What do you do when you’re practicing sitting meditation? Sitting isn’t “doing” but it’s more about “being” – harmony, joy, and healing are possible. Sitting is an art. There is no need to do anything. Mind and body must be together to live in the preset moment. One mindful in-breathe may be enough to come home. We don’t need to worry about the future. Teaching on mindfulness of body – it is a wonder, a mystery.
The Kingdom of God. Dharmachaya. The body of the cosmos. Suchness. Reality as it is. We cannot use our notions to describe God. This is available in the here and the now.
Exercises on mindful breathing. Enlightenment is not far away; it can be immediate with mindfulness. Breathing in you can have enlightenment. No thinking. No planning. No fear. Then your concentration becomes stronger. Brings insight to transform our suffering and bring happiness. This is not prayer, this is practice. Happiness does not depend on the outside, it depends on our way of looking at things.

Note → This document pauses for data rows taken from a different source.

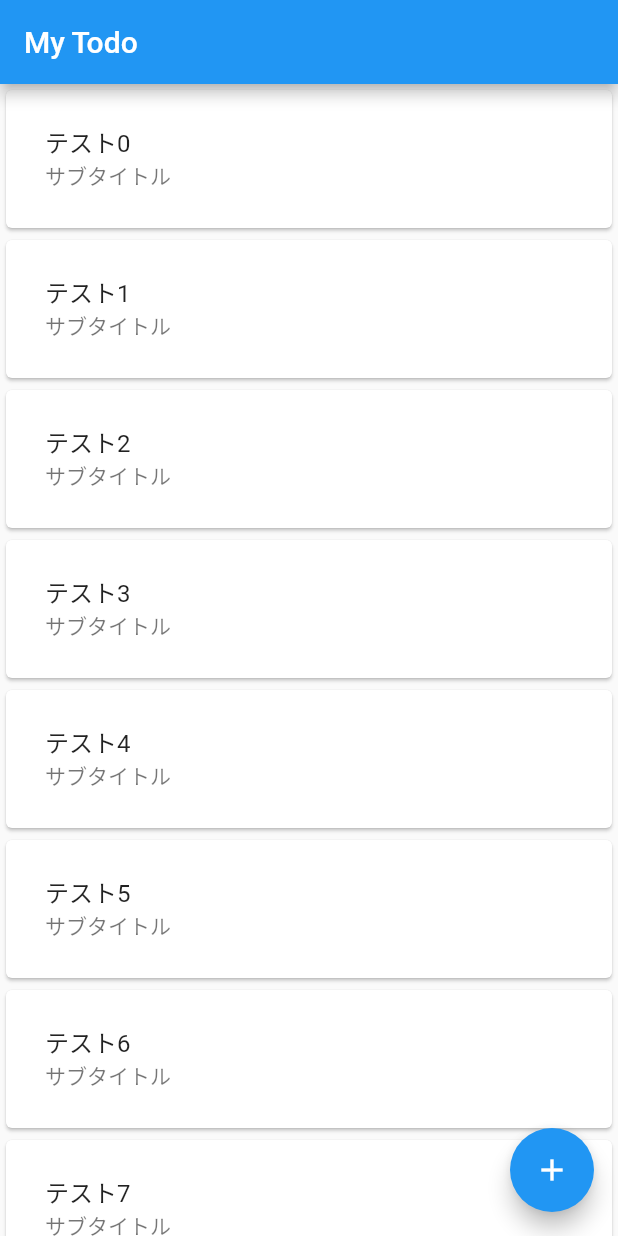
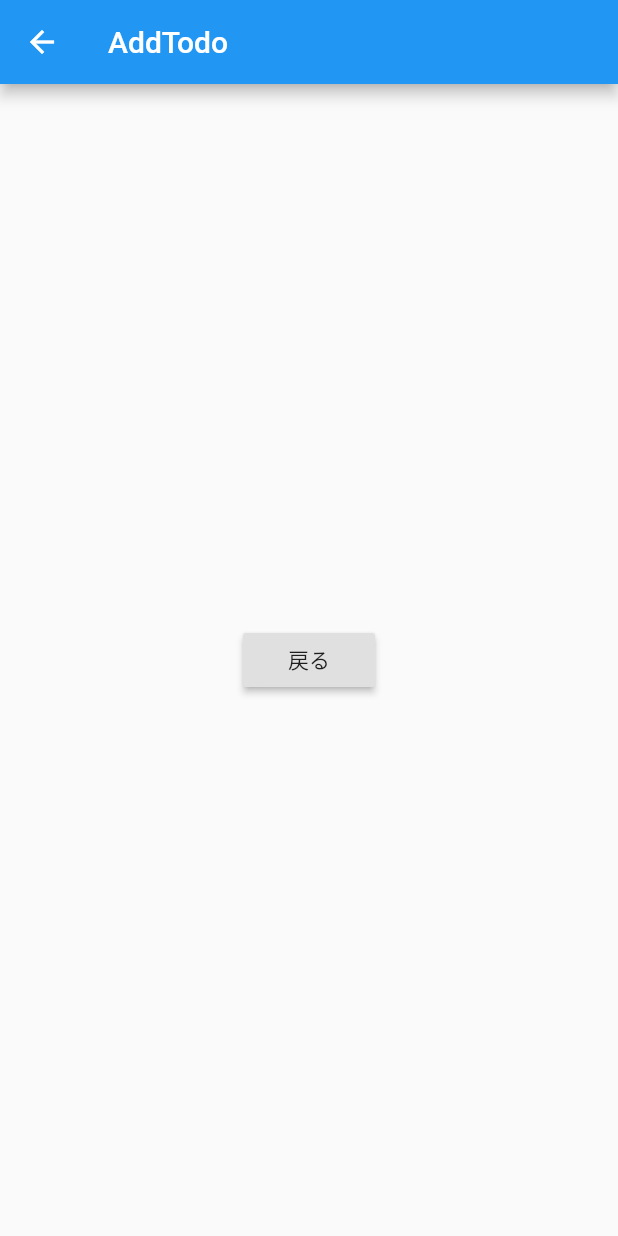
Before and after one commit to reika178/my_todo_app, a Flutter app: the screen it shows after launch, after a tap on the "add" icon, on a phone screen of 412 x 824 dp. Run offline on Flutter 3.47's test engine with Material 2 defaults, Android fonts, the phone set to English and light mode, and no system bars.

Commit message:
画面遷移追加

```diff
--- a/lib/main.dart
+++ b/lib/main.dart
@@ -11,7 +11,6 @@ class MyApp extends StatelessWidget {
       title: 'My Todo App',
       theme: ThemeData(
         primarySwatch: Colors.blue,
-        // visualDensity: VisualDensity.adaptivePlatformDensity,
       ),
       home: MyHomePage(title: 'My Todo'),
     );
@@ -69,9 +68,29 @@ class _MyHomePageState extends State<MyHomePage> {
       floatingActionButton: new FloatingActionButton(
           child: new Icon(Icons.add),
           onPressed: () {
-
+            Navigator.push(
+              context,
+              MaterialPageRoute(builder: (context) => AddTodo()),
+            );
           },
       ),
     );
   }
 }
+
+class AddTodo extends StatelessWidget {
+  @override
+  Widget build(BuildContext context) => Scaffold(
+    appBar:AppBar(
+      title: Text('AddTodo'),
+      ),
+      body: Center(
+        child: RaisedButton(
+          onPressed: () {
+            Navigator.pop(context);
+          },
+          child: Text('戻る'),
+        ),
+      ),
+  );
+}
```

Walking on Mother Earth. Samskara. Formation. We calm down the body formation.
July 9, 2012. 94-minute recording given at New Hamlet, Plum Village by Thich Nhat Hanh. This is the third dharma talk of the Summer Opening. We begin with chanting and the talk begins at 15-minutes into the recording.
Bowing. Buddhahood. A lotus for you, a Buddha to be. The seed of Buddhahood.

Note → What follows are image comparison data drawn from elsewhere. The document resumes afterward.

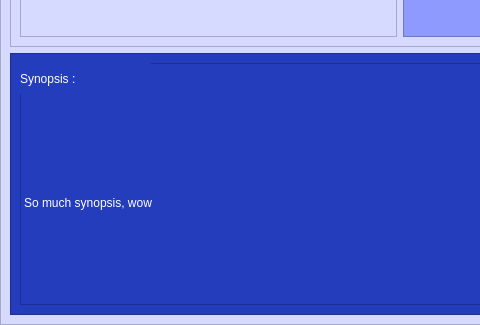
Qt form pageoneepisode.ui (Sovhan/8INF957_ProjetSAVR) before a commit; both pictures show x 0 to 480 and y 225 to 550 of the 800 by 550 pixel window.
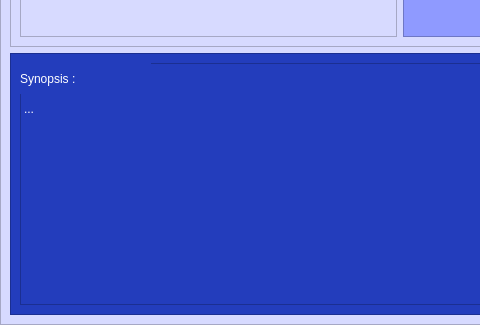
The same form after that commit.

Commit message: Correction of the alignment of the synopsis texte

Diff of the .ui file:
```diff
--- a/pageoneepisode.ui
+++ b/pageoneepisode.ui
@@ -231,7 +231,10 @@
            </rect>
           </property>
           <property name="text">
-           <string>So much synopsis, wow</string>
+           <string>...</string>
+          </property>
+          <property name="alignment">
+           <set>Qt::AlignLeading|Qt::AlignLeft|Qt::AlignTop</set>
           </property>
          </widget>
         </widget>
```
The commit also changes 1 other file.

Stories of being in Paris during the war. Supporting peace and practicing being together. Teaching on kingdom of God and the pure land. It is now or never. This is the teaching of Plum Village. We can do everything in the kingdom of God. Suffering and the noble truths. The buddhadharma can help you. We can love and understand our suffering.
November 17, 2011. 53-minute dharma talk with Thich Nhat Hanh from Lower Hamlet in Plum Village, France. The sangha is preparing for the upcoming 90-day Winter Retreat. Thay shares some guiding practices for the community to follow during the upcoming Winter Retreat: touching the Earth, sitting meditation, realizing the practice in all activities, etc.
Deepen practice. Build sangha. Cultivate peace. Make our breathing more peaceful. Improve the quality. We can bring four things into the practice: Peace. Clarity. Compassion. Courage. These four virtues bring happiness to the practitioner. Other elements of happiness: Brotherhood and sisterhood. A Path. What is your story of transformation and healing?
This winter we will study texts in preparation for 21-day retreat in June 2012. The theme of that retreat will be the Science of the Buddha. The first text will be the Paramartha Gathas of Asaga, 44-verses. Thay has translated this into Vietnamese and will serve as the foundation for a new English translation during the Winter Retreat (it has previously been translated into English by Professor Alex Wayman). It is also available in Chinese and Sanskrit. The second text, if we have time, we will be Studies on the Objects of Conciousness. This too has been translated by Thay.